“After the applause ends, she apologizes and warns us that she is about to take us to the dark side, where it gets deep and heavy, but she promises to reward us with something lighter and happier at the end.  I settle in for a creepy female Poe/slightly crazy Plath something or other, but what she dishes in my lap is a torturous heart squeezing list . . . The List of Things Learned while caring for a spouse-lover-friend-partner who is terminally ill.  Her list stabbed me in my scarred over wounds, dug up and into my worst fears, and let me weep for one minute after another after another in her brutally honest, yet gently forceful way.  I was unable to write more than a two word scrawl for later in my notepad, didn’t care about taking notes.  I was with her all the way down the roller coaster.

“After wringing my tear ducts into silent submission, she makes good on her word and delivers a much needed, albeit 'Awkward Hug' and the laughter bubbling up through her reading of the poem is the real reward at the end.  She truly was more hilarious and entertaining than the handful of comedians I saw doing stand-up at the next event on the same stage once the poetry time was up, and I swear her manner and method and strength of delivery has to have doubled the power of her words.  And I realize that this is exactly why poetry reading nights exist, so the Laurens of the world have a place to make their real art come to life.

“Bravo, Blue Monday Poets, and well done!  Now, if you can just find me a soft cushy chair for my bony butt to sit in, I will be there every month possible.”

I don’t even know what to say, Rane.  Thank you so, so much.  As a fellow artist, I’m sure you understand how important it is to receive this kind of feedback and encouragement.  Anytime I have doubts about what I’m doing, I’ll be able to come back to this and find the motivation to go on. 

To see the rest of the Blue Monday photos and Rane’s commentary, check out her Fishnet Experiments page on Facebook.  

Be sure to come to the next Blue Monday, every second Monday at the Uptown Arts Bar in Kansas City, MO!

Sunday, October 19, 2014

This is what 14 years of marriage gets you.

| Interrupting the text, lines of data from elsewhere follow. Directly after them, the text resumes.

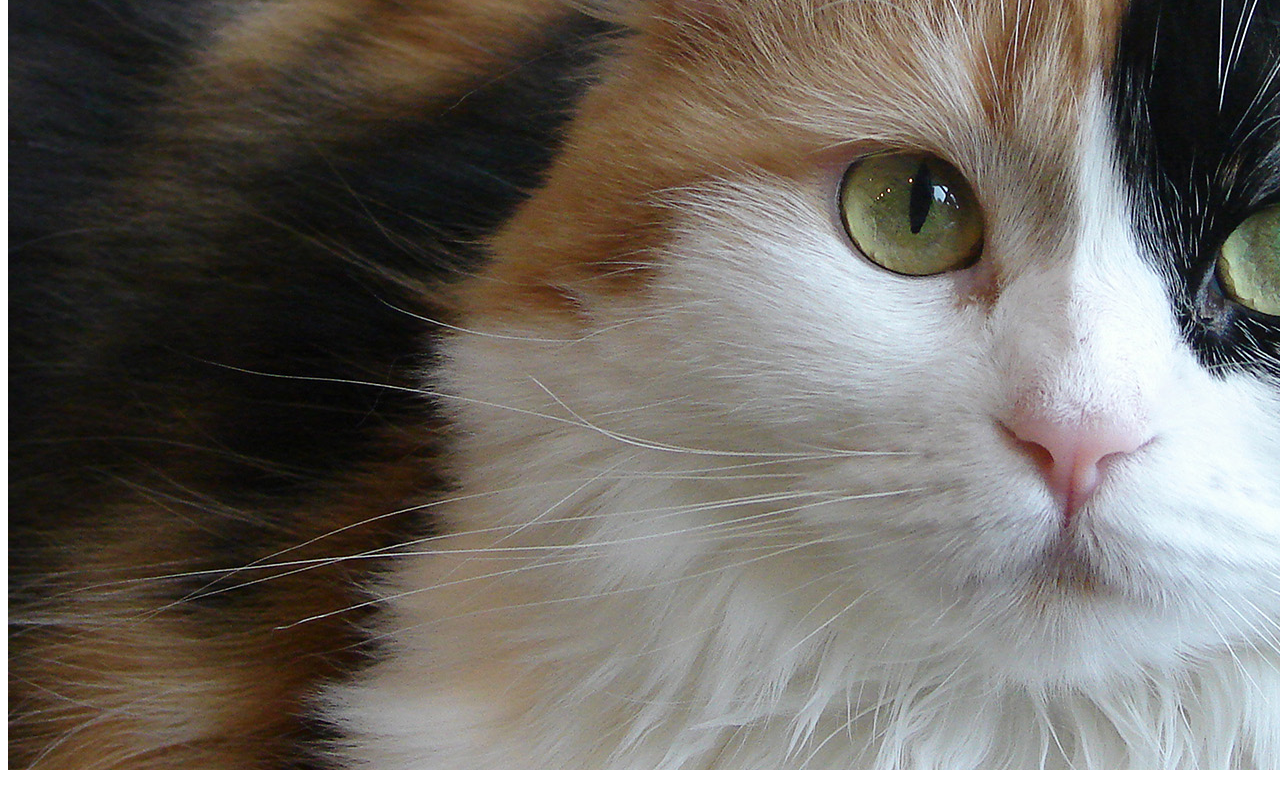
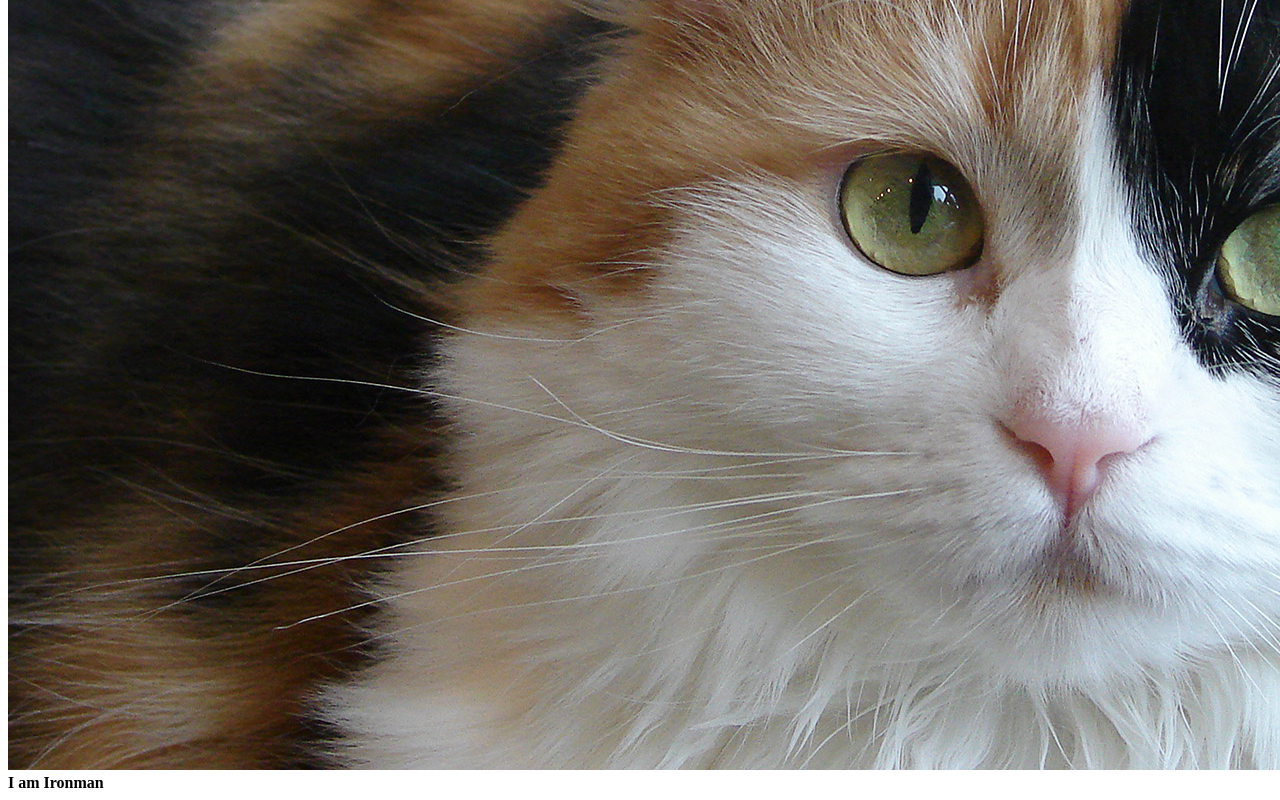
Before and after one commit to 17-35060-2Akash/Web-Station, a plain HTML site: page index.html in a window 1280 px wide. Shown: the part 1340-2140 px from the top of the page. Drawn offline with Linux system fonts and the light colour scheme.

Commit message:
pull commit

```diff
--- a/index.html
+++ b/index.html
@@ -16,5 +16,6 @@
     </ul>
     <img src="ginnipig.jpg" alt="">
     <img src="cat.jpg" alt="">
+    <strong> I am Ironman</strong>
 </body>
 </html>
```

My husband and I celebrated our 14th wedding anniversary this month.  I don't mind telling you we're in a very good place right now.

Recently, we were watching this Louis C.K. stand-up, in which he talks about jerking off to twenty-two-year-olds:

Me: I don't thnk I was jerkoff material, even when I was in my twenties.
Patrick: (without missing a beat-- er, so to speak.)  Yes, you were.
Me:  Really?
Patrick: Still are.

Happy 14th, honey.

For everybody else out there-- if you're looking for love right now, I hope you find it.

If you're lucky enough to already be in love, I hope you find your significant other jerkoff-worthy, now and forever.

Monday, October 6, 2014

Come see me at the Uptown!

Hey, folks!  I'm going to be the featured poet at this month's Blue Monday Poetry Night at the Uptown Arts Bar in Kansas City, MO.

That's Monday, Oct. 13.  Poetry starts at 8 p.m.  

I have new work to share, so come have a drink and a listen!  Also, I'll have copies of my poetry book, West Side Girl & Other Poems.  

Blue Mondays are emceed by KC poets David Arnold Hughes and Sharon Eiker.  There's no cover.

The Uptown is at 3611 Broadway, KCMO 64111.

Hope to see you there!